(Web interface edit records)
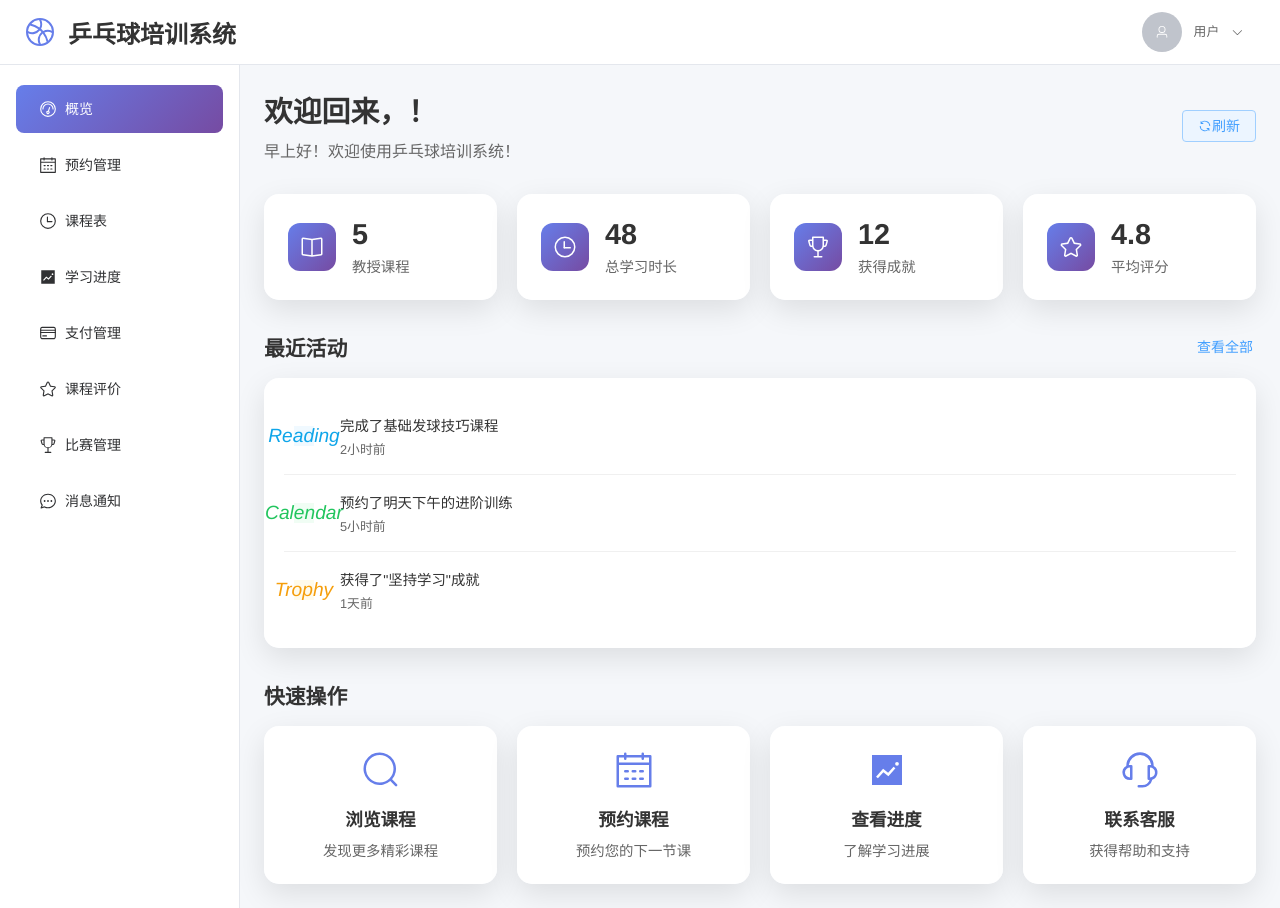
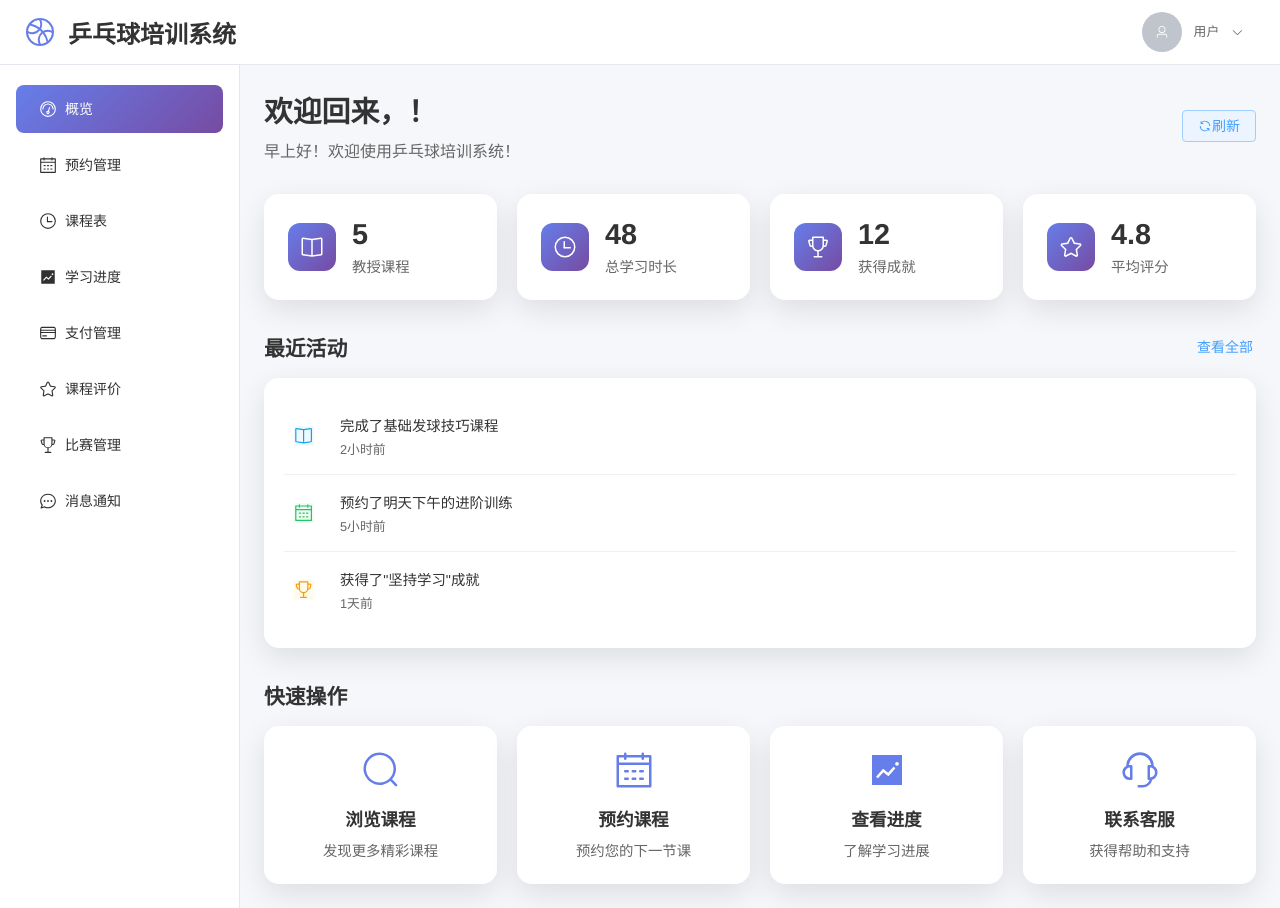
Before and after one commit to tulips1361773/keshe, a Vue app in the folder frontend/: page /dashboard in a window 1280 px wide. Built offline with nearby package versions, Linux system fonts and the light colour scheme; no server answers; sample sign-in values are in the browser's storage.

Commit message:
修复首页图标渲染bug

```diff
--- a/frontend/src/views/Dashboard.vue
+++ b/frontend/src/views/Dashboard.vue
@@ -187,7 +187,9 @@
             <div class="activity-list custom-card">
               <div v-for="activity in recentActivities" :key="activity.id" class="activity-item">
                 <div class="activity-icon">
-                  <el-icon :class="activity.iconClass">{{ activity.icon }}</el-icon>
+                  <el-icon :class="activity.iconClass">
+                    <component :is="activity.icon" />
+                  </el-icon>
                 </div>
                 <div class="activity-content">
                   <p class="activity-title">{{ activity.title }}</p>
```
Also changed, not shown: 3 other files (tests, documents, lock files or other folders).
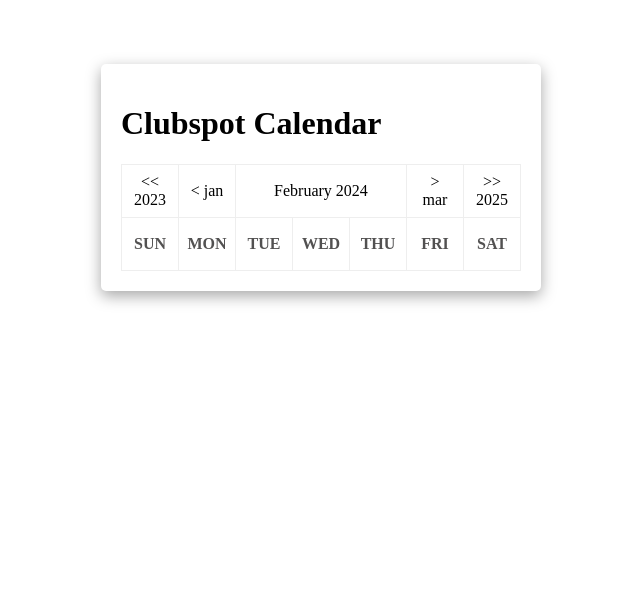
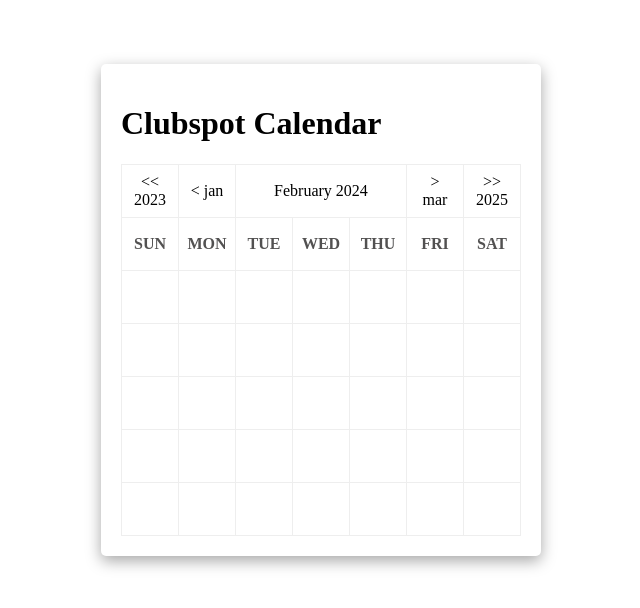
Before and after one commit to amoulton32/cs-calendar-ali, a React (Vite) app: page / in a window 1280 px wide. Shown: the top 608 px of the page, without its empty margins (319-959 px from the left). Built offline with nearby package versions, Linux system fonts and the light colour scheme.

Commit message:
date prop passing
date prop is now passed correctly through app
TODO:
next step is to fill calendar with numbers, 1 should start on correct day of week

```diff
--- a/src/CalendarComponents/Calendar.jsx
+++ b/src/CalendarComponents/Calendar.jsx
@@ -1,10 +1,15 @@
+import React from 'react';
 import CalCell from './CalCell'
 import './Calendar.css'
 
 const weekDays = ["SUN", "MON", "TUE", "WED", "THU", "FRI", "SAT"];
-function Calendar() {
+
+
+function Calendar(props) {
+  // date passed in via props.value
+  console.log(props.value)
   return (
-    <>
+
       <div className="calendar-container">
         <h1>Clubspot Calendar</h1>
         <div className='grid'>
@@ -16,12 +21,20 @@ function Calendar() {
 
             {/* DAYS TITLES */}
             {weekDays.map((day) => {
-                return <CalCell className="day-titles">{day}</CalCell>;
+                return <CalCell key={day} className="day-titles">{day}</CalCell>;
             })}
+
+            {/* number cells */}
+            {/* Render calendar cells for days */}
+            {Array(35).fill(null).map((_, index) => (
+                <CalCell key={index} date={new Date(2024, 1, index + 1)} />
+            ))}
+
+
         </div>
       </div>
 
-    </>
+
   )
 }
 
```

__Your goal__: From the entries above, pull out each line that includes "return".

__Solution for this task__:
   return (
-                return <CalCell className="day-titles">{day}</CalCell>;
+                return <CalCell key={day} className="day-titles">{day}</CalCell>;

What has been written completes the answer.